Content starts

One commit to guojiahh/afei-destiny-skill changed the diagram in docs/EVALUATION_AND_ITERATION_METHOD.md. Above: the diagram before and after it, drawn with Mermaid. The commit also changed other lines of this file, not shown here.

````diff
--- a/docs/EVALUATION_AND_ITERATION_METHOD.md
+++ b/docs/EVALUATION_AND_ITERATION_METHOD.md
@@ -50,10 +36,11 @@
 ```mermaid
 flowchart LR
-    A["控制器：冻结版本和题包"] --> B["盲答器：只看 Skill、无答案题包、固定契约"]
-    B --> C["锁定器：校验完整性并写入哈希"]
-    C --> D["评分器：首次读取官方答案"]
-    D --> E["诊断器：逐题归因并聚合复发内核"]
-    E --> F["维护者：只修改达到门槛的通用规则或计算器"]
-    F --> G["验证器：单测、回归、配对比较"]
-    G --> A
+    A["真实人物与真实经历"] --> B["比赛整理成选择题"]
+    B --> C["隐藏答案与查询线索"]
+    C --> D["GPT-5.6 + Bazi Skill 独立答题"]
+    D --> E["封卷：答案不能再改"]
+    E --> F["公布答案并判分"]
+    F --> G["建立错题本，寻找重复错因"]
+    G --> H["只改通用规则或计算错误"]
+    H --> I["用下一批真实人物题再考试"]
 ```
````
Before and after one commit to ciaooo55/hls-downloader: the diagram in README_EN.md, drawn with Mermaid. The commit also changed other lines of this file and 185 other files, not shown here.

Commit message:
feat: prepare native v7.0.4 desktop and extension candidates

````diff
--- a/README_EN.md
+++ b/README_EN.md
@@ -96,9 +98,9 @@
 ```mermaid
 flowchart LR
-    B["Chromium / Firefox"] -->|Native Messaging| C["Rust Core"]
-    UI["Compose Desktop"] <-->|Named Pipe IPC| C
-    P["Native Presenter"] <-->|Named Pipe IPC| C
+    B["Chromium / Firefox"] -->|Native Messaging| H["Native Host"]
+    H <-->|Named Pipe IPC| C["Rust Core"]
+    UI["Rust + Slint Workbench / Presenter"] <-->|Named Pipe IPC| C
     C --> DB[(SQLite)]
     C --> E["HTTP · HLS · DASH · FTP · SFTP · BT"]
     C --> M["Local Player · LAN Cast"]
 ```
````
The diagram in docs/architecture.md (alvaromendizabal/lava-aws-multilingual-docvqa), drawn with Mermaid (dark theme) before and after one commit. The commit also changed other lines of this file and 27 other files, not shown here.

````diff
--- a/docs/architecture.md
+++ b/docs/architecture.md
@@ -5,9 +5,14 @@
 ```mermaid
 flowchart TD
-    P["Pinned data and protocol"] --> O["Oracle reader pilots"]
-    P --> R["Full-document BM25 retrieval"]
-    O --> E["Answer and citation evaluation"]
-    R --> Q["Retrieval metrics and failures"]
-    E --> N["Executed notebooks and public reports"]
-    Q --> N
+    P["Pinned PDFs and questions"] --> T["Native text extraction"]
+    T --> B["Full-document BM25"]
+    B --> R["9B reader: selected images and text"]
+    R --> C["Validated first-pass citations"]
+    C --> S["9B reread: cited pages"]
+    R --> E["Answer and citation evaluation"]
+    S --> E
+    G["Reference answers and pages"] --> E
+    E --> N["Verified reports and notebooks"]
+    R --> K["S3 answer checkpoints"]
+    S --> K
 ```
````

Content ends

### Problem details
Please repeat the material in full, keeping it exact.

### Your response
One commit to guojiahh/afei-destiny-skill changed the diagram in docs/EVALUATION_AND_ITERATION_METHOD.md. Above: the diagram before and after it, drawn with Mermaid. The commit also changed other lines of this file, not shown here.

````diff
--- a/docs/EVALUATION_AND_ITERATION_METHOD.md
+++ b/docs/EVALUATION_AND_ITERATION_METHOD.md
@@ -50,10 +36,11 @@
 ```mermaid
 flowchart LR
-    A["控制器：冻结版本和题包"] --> B["盲答器：只看 Skill、无答案题包、固定契约"]
-    B --> C["锁定器：校验完整性并写入哈希"]
-    C --> D["评分器：首次读取官方答案"]
-    D --> E["诊断器：逐题归因并聚合复发内核"]
-    E --> F["维护者：只修改达到门槛的通用规则或计算器"]
-    F --> G["验证器：单测、回归、配对比较"]
-    G --> A
+    A["真实人物与真实经历"] --> B["比赛整理成选择题"]
+    B --> C["隐藏答案与查询线索"]
+    C --> D["GPT-5.6 + Bazi Skill 独立答题"]
+    D --> E["封卷：答案不能再改"]
+    E --> F["公布答案并判分"]
+    F --> G["建立错题本，寻找重复错因"]
+    G --> H["只改通用规则或计算错误"]
+    H --> I["用下一批真实人物题再考试"]
 ```
````
Before and after one commit to ciaooo55/hls-downloader: the diagram in README_EN.md, drawn with Mermaid. The commit also changed other lines of this file and 185 other files, not shown here.

Commit message:
feat: prepare native v7.0.4 desktop and extension candidates

````diff
--- a/README_EN.md
+++ b/README_EN.md
@@ -96,9 +98,9 @@
 ```mermaid
 flowchart LR
-    B["Chromium / Firefox"] -->|Native Messaging| C["Rust Core"]
-    UI["Compose Desktop"] <-->|Named Pipe IPC| C
-    P["Native Presenter"] <-->|Named Pipe IPC| C
+    B["Chromium / Firefox"] -->|Native Messaging| H["Native Host"]
+    H <-->|Named Pipe IPC| C["Rust Core"]
+    UI["Rust + Slint Workbench / Presenter"] <-->|Named Pipe IPC| C
     C --> DB[(SQLite)]
     C --> E["HTTP · HLS · DASH · FTP · SFTP · BT"]
     C --> M["Local Player · LAN Cast"]
 ```
````
The diagram in docs/architecture.md (alvaromendizabal/lava-aws-multilingual-docvqa), drawn with Mermaid (dark theme) before and after one commit. The commit also changed other lines of this file and 27 other files, not shown here.

````diff
--- a/docs/architecture.md
+++ b/docs/architecture.md
@@ -5,9 +5,14 @@
 ```mermaid
 flowchart TD
-    P["Pinned data and protocol"] --> O["Oracle reader pilots"]
-    P --> R["Full-document BM25 retrieval"]
-    O --> E["Answer and citation evaluation"]
-    R --> Q["Retrieval metrics and failures"]
-    E --> N["Executed notebooks and public reports"]
-    Q --> N
+    P["Pinned PDFs and questions"] --> T["Native text extraction"]
+    T --> B["Full-document BM25"]
+    B --> R["9B reader: selected images and text"]
+    R --> C["Validated first-pass citations"]
+    C --> S["9B reread: cited pages"]
+    R --> E["Answer and citation evaluation"]
+    S --> E
+    G["Reference answers and pages"] --> E
+    E --> N["Verified reports and notebooks"]
+    R --> K["S3 answer checkpoints"]
+    S --> K
 ```
````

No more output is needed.